With all of the pious talk of the importance of the big 3 auto makers, it is hard to dissociate ones feelings with the subject. American car culture and our affinity for happy motoring is woven into the Stars and Stripes. But our automotive manufacturers have come to the end of the road. Their myopic practice of pure market-pull business operations, as opposed to the technology push of industrial leadership, has left them stranded on a slender spit of sand surrounded by the rising tide of change. The very immensity and gravitas that allowed these corporate creatures to dominate the market now threatens to sink them as our unsustainable mania for consumption and wretched excess comes to a squealing halt.

Three ailing patients show up in the congressional emergency room and plead for help. But the market and the government must do triage on this group of patients lying on cots before us and throw resources at those who may live and wheel the living dead to expire in the dark hallways of the corporate morgue.

The delegation of big wheels from Detroit were apparently unsuccesful in their reconnoiter to DC looking for national treasure. Their bizjet faux pas was the finishing dab of paint on this silly cartoon. It was a signature blunder marking arrogance and an artless attempt to exploit the transient alignment of stars motivating congress to fund business institutions “too large to fail”.

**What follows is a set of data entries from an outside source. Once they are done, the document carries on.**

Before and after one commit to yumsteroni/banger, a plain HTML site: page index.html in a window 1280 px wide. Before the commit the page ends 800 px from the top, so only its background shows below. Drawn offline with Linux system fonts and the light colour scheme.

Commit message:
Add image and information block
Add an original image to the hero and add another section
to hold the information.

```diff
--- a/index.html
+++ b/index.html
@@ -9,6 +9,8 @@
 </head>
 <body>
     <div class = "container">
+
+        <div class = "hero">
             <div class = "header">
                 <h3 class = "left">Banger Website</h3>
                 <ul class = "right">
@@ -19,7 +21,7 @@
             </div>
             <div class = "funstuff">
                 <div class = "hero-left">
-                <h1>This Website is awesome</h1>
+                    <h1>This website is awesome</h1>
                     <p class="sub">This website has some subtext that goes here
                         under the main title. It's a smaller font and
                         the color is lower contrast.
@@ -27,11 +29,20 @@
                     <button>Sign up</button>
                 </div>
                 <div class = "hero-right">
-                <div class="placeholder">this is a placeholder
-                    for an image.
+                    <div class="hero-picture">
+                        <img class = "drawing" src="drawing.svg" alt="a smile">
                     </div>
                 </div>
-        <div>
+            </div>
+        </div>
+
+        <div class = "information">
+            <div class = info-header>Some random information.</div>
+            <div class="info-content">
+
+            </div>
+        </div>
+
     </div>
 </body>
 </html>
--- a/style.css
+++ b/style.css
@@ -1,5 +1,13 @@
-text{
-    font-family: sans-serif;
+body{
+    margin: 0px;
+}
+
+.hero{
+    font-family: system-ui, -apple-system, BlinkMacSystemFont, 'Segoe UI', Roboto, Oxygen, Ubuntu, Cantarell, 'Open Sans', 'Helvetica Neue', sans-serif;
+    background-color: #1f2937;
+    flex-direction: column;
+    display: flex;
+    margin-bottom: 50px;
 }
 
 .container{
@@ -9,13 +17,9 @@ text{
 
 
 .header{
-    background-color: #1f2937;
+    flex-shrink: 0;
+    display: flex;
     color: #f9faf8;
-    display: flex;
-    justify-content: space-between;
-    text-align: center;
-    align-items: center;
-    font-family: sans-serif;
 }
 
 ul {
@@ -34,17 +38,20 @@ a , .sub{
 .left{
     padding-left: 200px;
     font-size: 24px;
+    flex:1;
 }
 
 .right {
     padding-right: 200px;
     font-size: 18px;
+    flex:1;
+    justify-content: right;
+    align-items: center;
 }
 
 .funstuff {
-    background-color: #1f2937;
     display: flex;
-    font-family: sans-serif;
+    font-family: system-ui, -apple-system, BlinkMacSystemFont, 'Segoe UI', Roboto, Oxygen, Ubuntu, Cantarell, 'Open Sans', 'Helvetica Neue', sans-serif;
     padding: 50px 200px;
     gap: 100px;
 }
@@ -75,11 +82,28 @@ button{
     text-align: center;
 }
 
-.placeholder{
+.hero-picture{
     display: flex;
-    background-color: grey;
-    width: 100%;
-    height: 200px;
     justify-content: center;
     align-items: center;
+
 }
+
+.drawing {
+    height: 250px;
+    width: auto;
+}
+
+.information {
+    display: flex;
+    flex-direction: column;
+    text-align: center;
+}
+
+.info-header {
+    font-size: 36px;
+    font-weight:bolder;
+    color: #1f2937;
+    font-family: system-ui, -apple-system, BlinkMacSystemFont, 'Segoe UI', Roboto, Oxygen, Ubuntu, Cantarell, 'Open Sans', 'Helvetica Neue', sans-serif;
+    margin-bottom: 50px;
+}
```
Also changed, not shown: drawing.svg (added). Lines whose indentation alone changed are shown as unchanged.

These business dinosaurs need to become extinct so as to allow other more competitive creatures a chance at survival. I urge the Congress to stand back and allow these companies to enter into Chapter 11 and reorganize. Their cost structures are simply too bloated with overhead to go forward. If a company is willing to reorganize, then it may be worth advancing a loan of public funds to aid their survival. But as they are presently configured, they should not be encouraged to live on to produce more of the same.